I respect all that. However, there is a significant difference between both parties agreeing to postpone a wedding for, say, financial reasons, a desire to seek counseling, health issues and the like, and just saying you don’t know when or IF you want to get married anymore, but you know you would like to stay in the relationship.
That’s a hell no. And a waiting game.
And also a sign, in my opinion, of someone who is a commitmentphobe. We all get nervous about this marriage thing, but I don’t think it’s a good idea to take such large steps back in relationships. Just be done! The time to be unsure and take things slow was before the proposal. Because, in most cases, people are looking to move forward. If you don’t want to marry me all of a sudden, you think it’s a cute idea to say that being boyfriend and girlfriend works best and we can start from scratch? Sounds like some time getting ready to be wasted.
But then again, it’s always better for an individual to figure out what’s really going on within before saying “I do.” And if you choose to hold that person down in the meantime, more power to you.
However, I would recommend that one handle this as a girlfriend of mine did and say, “You can go back to being whatever you want and need to be, but I’m not going to sit around and wait for you to figure out what you want…”
But as always, that’s just my opinion. What do you think? Is there anything wrong with asking your fiancé/fiancée to revert to boyfriend and girlfriend status until you’re really ready to say “I do”? Whenever that is…

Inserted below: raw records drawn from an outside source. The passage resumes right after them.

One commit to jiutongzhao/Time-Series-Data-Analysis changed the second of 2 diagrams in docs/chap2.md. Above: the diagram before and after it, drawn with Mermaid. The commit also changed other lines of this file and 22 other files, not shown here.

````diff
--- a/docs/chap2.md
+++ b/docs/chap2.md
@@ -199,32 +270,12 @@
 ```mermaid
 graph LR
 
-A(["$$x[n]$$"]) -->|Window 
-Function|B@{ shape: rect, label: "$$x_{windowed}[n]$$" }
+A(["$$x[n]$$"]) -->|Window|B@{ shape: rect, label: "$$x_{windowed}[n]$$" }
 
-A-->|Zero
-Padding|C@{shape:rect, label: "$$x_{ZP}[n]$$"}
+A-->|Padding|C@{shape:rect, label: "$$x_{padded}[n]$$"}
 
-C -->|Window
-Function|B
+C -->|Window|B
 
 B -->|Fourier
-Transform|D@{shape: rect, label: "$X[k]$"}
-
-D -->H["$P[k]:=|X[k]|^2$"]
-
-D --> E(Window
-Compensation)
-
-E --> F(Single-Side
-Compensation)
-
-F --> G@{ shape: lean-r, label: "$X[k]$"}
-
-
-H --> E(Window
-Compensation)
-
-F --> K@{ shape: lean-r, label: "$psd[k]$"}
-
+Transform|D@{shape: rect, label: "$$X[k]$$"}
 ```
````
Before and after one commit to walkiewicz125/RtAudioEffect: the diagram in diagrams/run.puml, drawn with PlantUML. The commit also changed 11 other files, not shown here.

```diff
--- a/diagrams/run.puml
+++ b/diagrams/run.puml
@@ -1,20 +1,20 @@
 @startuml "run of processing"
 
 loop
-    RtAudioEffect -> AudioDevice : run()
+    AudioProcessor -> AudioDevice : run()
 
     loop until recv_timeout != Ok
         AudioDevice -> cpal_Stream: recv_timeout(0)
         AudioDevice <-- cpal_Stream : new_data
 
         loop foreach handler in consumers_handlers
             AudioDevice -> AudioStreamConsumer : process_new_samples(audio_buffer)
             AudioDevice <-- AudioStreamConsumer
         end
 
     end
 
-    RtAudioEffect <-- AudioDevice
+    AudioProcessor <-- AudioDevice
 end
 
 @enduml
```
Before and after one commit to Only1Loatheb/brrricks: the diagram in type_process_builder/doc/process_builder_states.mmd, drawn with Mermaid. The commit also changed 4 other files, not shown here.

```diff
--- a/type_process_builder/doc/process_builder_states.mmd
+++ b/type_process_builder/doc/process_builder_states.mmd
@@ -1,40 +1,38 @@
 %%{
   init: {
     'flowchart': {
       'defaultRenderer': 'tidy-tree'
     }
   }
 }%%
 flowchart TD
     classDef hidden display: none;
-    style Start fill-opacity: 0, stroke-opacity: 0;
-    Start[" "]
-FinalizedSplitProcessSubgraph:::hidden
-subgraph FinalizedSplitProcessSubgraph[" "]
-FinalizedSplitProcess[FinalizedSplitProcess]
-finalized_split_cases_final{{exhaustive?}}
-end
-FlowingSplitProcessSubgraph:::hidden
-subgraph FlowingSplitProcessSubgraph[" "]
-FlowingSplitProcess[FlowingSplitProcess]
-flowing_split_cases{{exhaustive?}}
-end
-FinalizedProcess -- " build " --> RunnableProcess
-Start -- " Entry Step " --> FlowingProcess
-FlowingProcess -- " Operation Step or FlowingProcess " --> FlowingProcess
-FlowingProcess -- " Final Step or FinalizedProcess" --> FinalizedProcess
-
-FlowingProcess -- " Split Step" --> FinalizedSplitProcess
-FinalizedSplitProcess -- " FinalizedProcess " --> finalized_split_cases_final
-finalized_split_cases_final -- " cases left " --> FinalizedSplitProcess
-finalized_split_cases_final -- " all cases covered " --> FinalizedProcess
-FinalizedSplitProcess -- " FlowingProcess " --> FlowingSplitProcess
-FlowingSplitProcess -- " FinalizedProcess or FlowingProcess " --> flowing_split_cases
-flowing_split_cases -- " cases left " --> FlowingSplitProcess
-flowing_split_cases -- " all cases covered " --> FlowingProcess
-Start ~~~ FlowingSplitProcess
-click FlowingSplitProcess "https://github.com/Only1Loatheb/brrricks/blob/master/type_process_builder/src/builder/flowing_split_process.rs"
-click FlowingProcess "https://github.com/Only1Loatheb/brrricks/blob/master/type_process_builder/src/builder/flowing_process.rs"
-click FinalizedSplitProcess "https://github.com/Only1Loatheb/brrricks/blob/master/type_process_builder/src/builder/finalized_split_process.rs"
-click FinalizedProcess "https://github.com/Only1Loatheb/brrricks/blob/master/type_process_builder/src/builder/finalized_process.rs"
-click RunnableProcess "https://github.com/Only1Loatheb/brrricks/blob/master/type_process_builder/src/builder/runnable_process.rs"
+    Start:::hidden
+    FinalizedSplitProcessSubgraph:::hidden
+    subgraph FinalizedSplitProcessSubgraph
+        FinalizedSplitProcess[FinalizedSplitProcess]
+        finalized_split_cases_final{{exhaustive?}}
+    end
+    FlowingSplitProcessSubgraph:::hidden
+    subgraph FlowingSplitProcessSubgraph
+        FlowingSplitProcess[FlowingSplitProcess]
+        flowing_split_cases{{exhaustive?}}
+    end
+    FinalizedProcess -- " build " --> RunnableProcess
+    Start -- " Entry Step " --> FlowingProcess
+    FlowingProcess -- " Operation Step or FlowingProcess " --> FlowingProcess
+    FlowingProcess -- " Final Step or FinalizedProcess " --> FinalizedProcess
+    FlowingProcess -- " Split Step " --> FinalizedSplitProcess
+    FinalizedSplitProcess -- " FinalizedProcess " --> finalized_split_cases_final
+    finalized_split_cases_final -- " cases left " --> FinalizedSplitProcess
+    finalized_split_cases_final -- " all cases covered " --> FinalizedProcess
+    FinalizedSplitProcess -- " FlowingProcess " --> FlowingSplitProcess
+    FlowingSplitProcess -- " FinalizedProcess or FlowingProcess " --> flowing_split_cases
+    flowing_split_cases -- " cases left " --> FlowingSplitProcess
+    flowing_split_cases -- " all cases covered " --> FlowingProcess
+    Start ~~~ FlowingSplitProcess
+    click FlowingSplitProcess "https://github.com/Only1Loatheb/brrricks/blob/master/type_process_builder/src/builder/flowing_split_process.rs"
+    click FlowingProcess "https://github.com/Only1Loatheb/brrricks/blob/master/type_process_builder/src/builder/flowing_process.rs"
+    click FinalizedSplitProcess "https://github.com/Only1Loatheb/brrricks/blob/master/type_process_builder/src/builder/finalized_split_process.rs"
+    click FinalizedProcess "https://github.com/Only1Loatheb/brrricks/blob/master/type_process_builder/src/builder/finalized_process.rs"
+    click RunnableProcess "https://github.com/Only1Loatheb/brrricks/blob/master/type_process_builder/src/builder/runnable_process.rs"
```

Did you know that more people break up on December 11 than any other day of the year? If you’re trying to move on this season, take a few words of advice from these celebrities who went through the same pain and heartbreak.
From getting dumped by text message to finding out about their split on TMZ, these celebrities dumped in the worst ways possible have cringe-worthy breakup stories to share.